01 March, 2007

Media and the Medal of Honor

I haven't written about Bruce Crandall's Medal of Honor here. Probably largely because I haven't had time to more than scan the posts and stories I've read about him. Others have covered it far more ably than I would. But strange that few of those who would do it "far more ably" are in the major media...

Mr. Crandall, then a major, commanded a company with the 229th Assault Helicopter Battalion, carrying soldiers to a landing zone, called X-ray, in the la Drang Valley. An assault from the North Vietnamese army erupted, as described at the White House ceremony Monday. Three soldiers on Maj. Crandall's helicopter were killed. He kept it on the ground while four wounded were taken aboard. Back at base, he asked for a volunteer to return with him to X-ray. Capt. Ed Freeman came forward. Through smoke and bullets, they flew in and out 14 times, spent 14 hours in the air and used three helicopters. They evacuated 70 wounded. The battalion survived.

...In a less doubtful culture, Maj. Crandall's magnificent medal would have been on every front page, if only a photograph. It was on no one's front page Tuesday. The New York Times, the culture's lodestar, had a photograph on its front page of President Bush addressing governors about an insurance plan. Maj. Crandall's Medal of Honor was on page 15, in a round-up, three lines from the bottom. Other big-city dailies also ran it in their news summaries; some--the Washington Post, USA Today--ran full accounts inside.

There's been a lot of talk lately about being tired. I think I'm very, very tired of fighting something as hopeless as a major media culture that buries the story of a living MoH recipient on page 15...
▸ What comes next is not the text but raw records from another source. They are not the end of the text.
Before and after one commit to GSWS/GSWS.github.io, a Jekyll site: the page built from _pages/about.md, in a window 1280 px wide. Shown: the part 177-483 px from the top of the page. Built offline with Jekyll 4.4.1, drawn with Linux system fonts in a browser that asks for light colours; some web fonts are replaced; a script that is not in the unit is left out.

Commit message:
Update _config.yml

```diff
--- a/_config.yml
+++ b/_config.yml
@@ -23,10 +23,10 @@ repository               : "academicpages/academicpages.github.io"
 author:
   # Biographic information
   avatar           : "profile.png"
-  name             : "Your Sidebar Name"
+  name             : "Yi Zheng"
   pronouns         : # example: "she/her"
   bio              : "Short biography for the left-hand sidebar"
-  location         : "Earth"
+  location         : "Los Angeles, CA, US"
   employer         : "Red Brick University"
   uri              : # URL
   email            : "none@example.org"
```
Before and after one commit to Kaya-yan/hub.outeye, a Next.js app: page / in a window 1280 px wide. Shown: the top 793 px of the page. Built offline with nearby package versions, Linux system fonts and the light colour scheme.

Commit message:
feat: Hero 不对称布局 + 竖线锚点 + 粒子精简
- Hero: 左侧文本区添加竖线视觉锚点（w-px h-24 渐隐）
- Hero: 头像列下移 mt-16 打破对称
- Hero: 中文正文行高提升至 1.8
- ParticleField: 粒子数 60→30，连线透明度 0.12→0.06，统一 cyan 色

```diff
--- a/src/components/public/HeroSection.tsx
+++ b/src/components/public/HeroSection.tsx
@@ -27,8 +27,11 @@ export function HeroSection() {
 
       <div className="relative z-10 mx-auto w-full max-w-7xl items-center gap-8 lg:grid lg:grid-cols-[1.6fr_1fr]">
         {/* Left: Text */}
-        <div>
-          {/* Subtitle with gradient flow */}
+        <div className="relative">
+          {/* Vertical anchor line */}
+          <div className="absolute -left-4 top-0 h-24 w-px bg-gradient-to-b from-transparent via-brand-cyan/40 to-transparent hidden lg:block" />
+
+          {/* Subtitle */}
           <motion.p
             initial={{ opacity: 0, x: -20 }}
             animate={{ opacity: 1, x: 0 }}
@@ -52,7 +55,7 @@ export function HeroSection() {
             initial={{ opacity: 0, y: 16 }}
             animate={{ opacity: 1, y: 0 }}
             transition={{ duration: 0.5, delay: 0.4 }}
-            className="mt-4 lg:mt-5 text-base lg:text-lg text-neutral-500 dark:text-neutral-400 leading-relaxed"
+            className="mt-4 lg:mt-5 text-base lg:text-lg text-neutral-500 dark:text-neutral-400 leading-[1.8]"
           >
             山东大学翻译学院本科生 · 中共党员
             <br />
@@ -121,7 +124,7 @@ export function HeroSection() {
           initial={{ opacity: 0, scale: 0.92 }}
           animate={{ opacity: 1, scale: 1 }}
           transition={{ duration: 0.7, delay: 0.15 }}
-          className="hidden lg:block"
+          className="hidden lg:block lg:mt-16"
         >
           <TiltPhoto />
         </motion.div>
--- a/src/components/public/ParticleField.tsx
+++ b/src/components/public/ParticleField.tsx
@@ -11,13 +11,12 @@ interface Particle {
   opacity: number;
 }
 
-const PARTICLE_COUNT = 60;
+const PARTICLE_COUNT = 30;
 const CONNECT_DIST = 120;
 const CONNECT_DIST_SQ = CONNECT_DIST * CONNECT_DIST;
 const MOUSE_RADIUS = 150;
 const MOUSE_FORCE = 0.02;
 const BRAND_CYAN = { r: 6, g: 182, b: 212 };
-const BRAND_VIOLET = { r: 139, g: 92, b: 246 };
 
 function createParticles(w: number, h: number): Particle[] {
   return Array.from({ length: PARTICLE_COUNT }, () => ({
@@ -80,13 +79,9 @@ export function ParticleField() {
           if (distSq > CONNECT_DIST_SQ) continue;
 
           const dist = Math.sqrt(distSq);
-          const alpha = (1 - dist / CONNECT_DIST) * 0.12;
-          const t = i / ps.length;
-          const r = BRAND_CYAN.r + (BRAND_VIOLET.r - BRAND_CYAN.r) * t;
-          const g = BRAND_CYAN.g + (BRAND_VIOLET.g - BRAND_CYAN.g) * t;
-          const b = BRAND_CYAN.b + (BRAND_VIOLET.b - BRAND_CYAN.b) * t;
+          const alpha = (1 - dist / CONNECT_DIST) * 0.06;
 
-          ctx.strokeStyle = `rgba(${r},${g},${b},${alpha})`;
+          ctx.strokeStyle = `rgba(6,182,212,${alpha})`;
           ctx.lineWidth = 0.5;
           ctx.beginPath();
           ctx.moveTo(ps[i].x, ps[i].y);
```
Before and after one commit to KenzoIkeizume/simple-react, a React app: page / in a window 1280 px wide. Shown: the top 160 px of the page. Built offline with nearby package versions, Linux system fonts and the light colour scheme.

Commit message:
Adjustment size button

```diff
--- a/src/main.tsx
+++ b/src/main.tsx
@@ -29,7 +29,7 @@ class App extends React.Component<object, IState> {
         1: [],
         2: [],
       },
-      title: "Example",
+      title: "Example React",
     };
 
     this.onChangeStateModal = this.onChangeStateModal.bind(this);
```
More about LTC (ret) Crandall at Blackfive and Righty in a Lefty State incl. video), and superb coverage at the official Army site.